How Do We Manage the Crowd?

Published on March 2, 2021

Bauer Researchers Examine Method for Shaping UGC Creative Content Online

Professor and Bauer Senior Fellow Yili “Kevin” Hong

You don’t have to look beyond online platforms like Reddit, Facebook, Yelp and multiple others to understand why there is keen interest in uncovering new ways to help shape user-generated content (UGC).

The fallout from a much-publicized organized buyup of GameStop stocks by a Reddit subgroup of investors comes to mind. Facebook’s ongoing efforts to weed out posts containing erroneous political information, and to correctly target users’ newsfeeds with relevant content is yet another example.

A recent paper from a team of Information Sciences (IS) researchers that includes C. T. Bauer College of Business Professor and Bauer Senior Fellow Yili (Kevin) Hong, begins to answer a timely question for platform operators, “How do we manage the crowd?” The research, “How Do Peer Awards Motivate Creative Content? Experimental Evidence from Reddit,” (Gordon Burtch, Qinglai He,Hong, Dokyun Lee), forthcoming in the Top Tier academic journal Management Science, identifies a method for shaping UGC creative content online.

Hong and Gordon Burtch, Associate Professor and McKnight Presidential Fellow at the University of Minnesota, recently discussed their research, which involved randomly awarding peer awards to 905 Reddit users who posted their creative writing in a novel-writing subgroup over a two-month period.

The research team, including He, an Arizona State University doctoral student (joining University of Wisconsin Madison as an Assistant Professor this fall) and Lee, an Assistant Professor at Carnegie Mellon University, predicted that the writers who received the peer awards would produce a larger volume of content, particularly for new community members. They measured novelty in two ways: The addition of new users, who are shown to bring a fresh perspective to the community, or existing users’ whose contributions showed experimentation. The authors showed that award recipients produced contents with textual similarity to their awarded content.
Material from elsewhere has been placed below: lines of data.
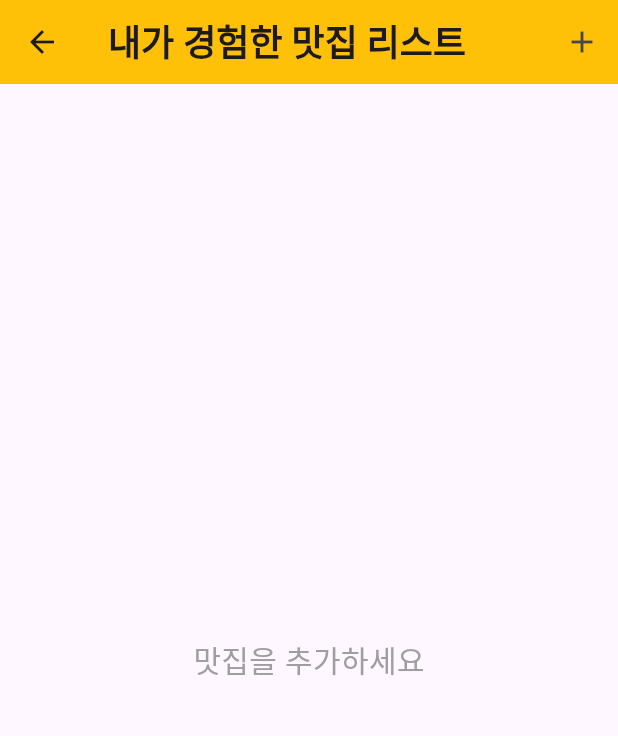
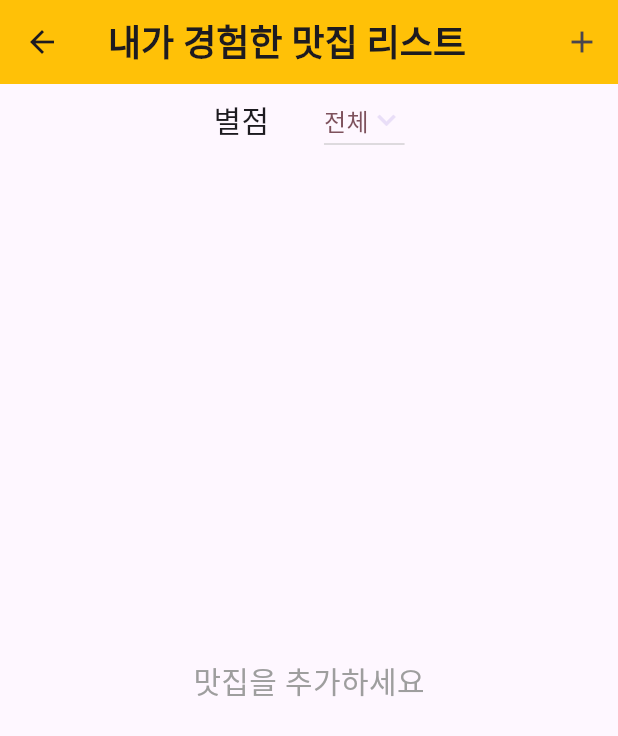
Before and after one commit to shinjs99/must-eat-, a Flutter app: the Home screen opened directly, on a phone screen of 412 x 824 dp. Shown: the top 736 px of the screen. Run offline on Flutter 3.47's test engine with Material 3 defaults, Android fonts, the phone set to English and light mode, and no system bars; our stand-ins replace flutter_map, flutter_rating_bar, flutter_slidable, geolocator, get, get_storage and 2 more; accounts and stored records are empty; network calls fail.

Commit message:
dropdown

```diff
--- a/must_eat_place_app/lib/view/home.dart
+++ b/must_eat_place_app/lib/view/home.dart
@@ -19,13 +19,20 @@ class _HomeState extends State<Home> {
   List data = [];
   final box = GetStorage();
   late String userid;
+  late List<String> rating ;
+  late String ratingValue;
+  late int currentValue;
 
   @override
   void initState() {
     super.initState();
     userid = box.read('id');
+    currentValue=0;
+    rating = ['전체','1','2','3','4','5'];
+    ratingValue = rating[currentValue];
     getJSONData();
   }
+
 
   @override
   Widget build(BuildContext context) {
@@ -44,13 +51,56 @@ class _HomeState extends State<Home> {
           ),
         ],
       ),
-      body: Center(
+      body: Column(
+        children: [
+          Row(
+            mainAxisAlignment: MainAxisAlignment.center,
+            crossAxisAlignment: CrossAxisAlignment.center,
+            children: [
+              const Text('별점       ',
+              style: TextStyle(
+                fontSize: 20
+              ),
+              ),
+              DropdownButton(
+                  //Map형태(dictionary)
+                  dropdownColor: Theme.of(context).colorScheme.primaryContainer,
+                  iconEnabledColor:
+                      Theme.of(context).colorScheme.secondaryContainer,
+                  value: ratingValue, //선택한 이름
+                  icon: const Icon(Icons.keyboard_arrow_down),
+                  items: rating.map((String rating) {
+                    return DropdownMenuItem(
+                        value: rating,
+                        child: Text(
+                          rating,
+                          style: TextStyle(
+                            color: Theme.of(context).colorScheme.tertiary,
+                          ),
+                        ));
+                  }).toList(), //map으로 선택한 값을 list로 변환
+                  onChanged: (value) {
+                    ratingValue= value!;
+                    if(ratingValue=='전체'){
+                      getJSONData();
+                    }else{
+                    getJSONDataSort();}
+                    setState(() {});
+                  },
+                ),
+            ],
+          ),
+          SizedBox(
+            height: 700,
+            child: Center(
               child: data.isEmpty
                   ? const Text(
                       '맛집을 추가하세요',
                       style: TextStyle(fontSize: 20, color: Colors.grey),
                     )
-            : ListView.builder(
+                  : SizedBox(
+                    height: 700,
+                    child: ListView.builder(
                         itemCount: data.length,
                         itemBuilder: (context, index) {
                           return GestureDetector(
@@ -172,6 +222,10 @@ class _HomeState extends State<Home> {
                         },
                       ),
                   ),
+            ),
+          ),
+        ],
+      ),
     );
   }
 
@@ -182,6 +236,18 @@ class _HomeState extends State<Home> {
     data.clear();
     var dataConvertedJSON = json.decode(utf8.decode(response.bodyBytes));
     List result = dataConvertedJSON['results'];
+    data.addAll(result);
+    setState(() {});
+  }
+
+  getJSONDataSort()async{
+    String sortRating = "$ratingValue%";
+    var url = Uri.parse('http://127.0.0.1:8000/sort?rating=$sortRating&user_id=$userid');
+    var response = await http.get(url);
+    print(response);
+    data.clear();
+    var dataConvertedJSON = json.decode(utf8.decode(response.bodyBytes));
+    List result = dataConvertedJSON['result'];
     data.addAll(result);
     setState(() {});
                   }
```
Also changed, not shown: must_eat_place_app/pubspec.lock, 1 other file. Lines whose indentation alone changed are shown as unchanged.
They concluded that “because the effects were most pronounced among new community members, who also produce content that in general is systematically more novel than that of established members to begin with, this process yields a desirable outcome: larger volumes of generally novel UGC for the community.”

“Peer recognition and a feeling of inclusion are particularly meaningful for new community members,” Hong said. “This can be an effective tool to obtain new users and to retain them long-term.”

In designing the study, researchers have also advanced researchers’ ability to extract meaningful information from creative text using machine learning, an emerging area of IS research that holds more challenges than mining more easily quantifiable data.

“This is quite on the leading edge of new research,” Hong said. “We are looking at novelty and creativity, how do we measure them?  It involves extracting information from alternative, non-numerical data sources and processing these textual documents into numerical values to create a meaningful interpretation of them.” 

The work also provides new insights in the long-standing study of the role of incentive and rewards in motivating employees, Burtch said, with the Internet setting introducing a host of new factors to be considered from a research perspective.

“With these rewards, it’s not clear who gave it to them,” Burtch said. “You don’t know who’s giving it to you and you don’t know why they’re giving it to you, or if one person’s opinion is representative of the larger audience. But our research shows the rewards are motivational to a significant degree.”

The ability of peer awards to influence community-building is an area the researchers are looking at further, especially in the context of political divisiveness, Burtch said.

“As a community building tool, if you deploy this thing, does the community become more cohesive? Could it be used as a digital intervention in preventing ‘fake news’?”

With so many further streams of research left unexplored, the existing work’s importance can be summed up simply, Hong said.

“Ultimately, our findings suggest a way for new platforms to retain new users and encourage their long-term engagement.”

Hong serves as Director of Bauer College Ph.D. Programs in addition to researching and teaching as a faculty member in Bauer’s Department of Decision and Information Sciences. He is a Senior Editor of Production and Operations Management, and an Associate Editor of Information Systems Research (ISR) and the Journal of the Association for Information Systems (all Tier 1 journals).

An expert on digital platforms, future of work, and human-AI interaction, Hong was ranked #3 in the world in his field, based on publications in the Top 4 Management Information Systems (MIS) journals between 2016 and 2018. He has also been a research scientist for a number of tech companies, including Alibaba, Lyft, Freelancer, Magene, fits.me, Summer, and Picmonic.

By Julie Bonnin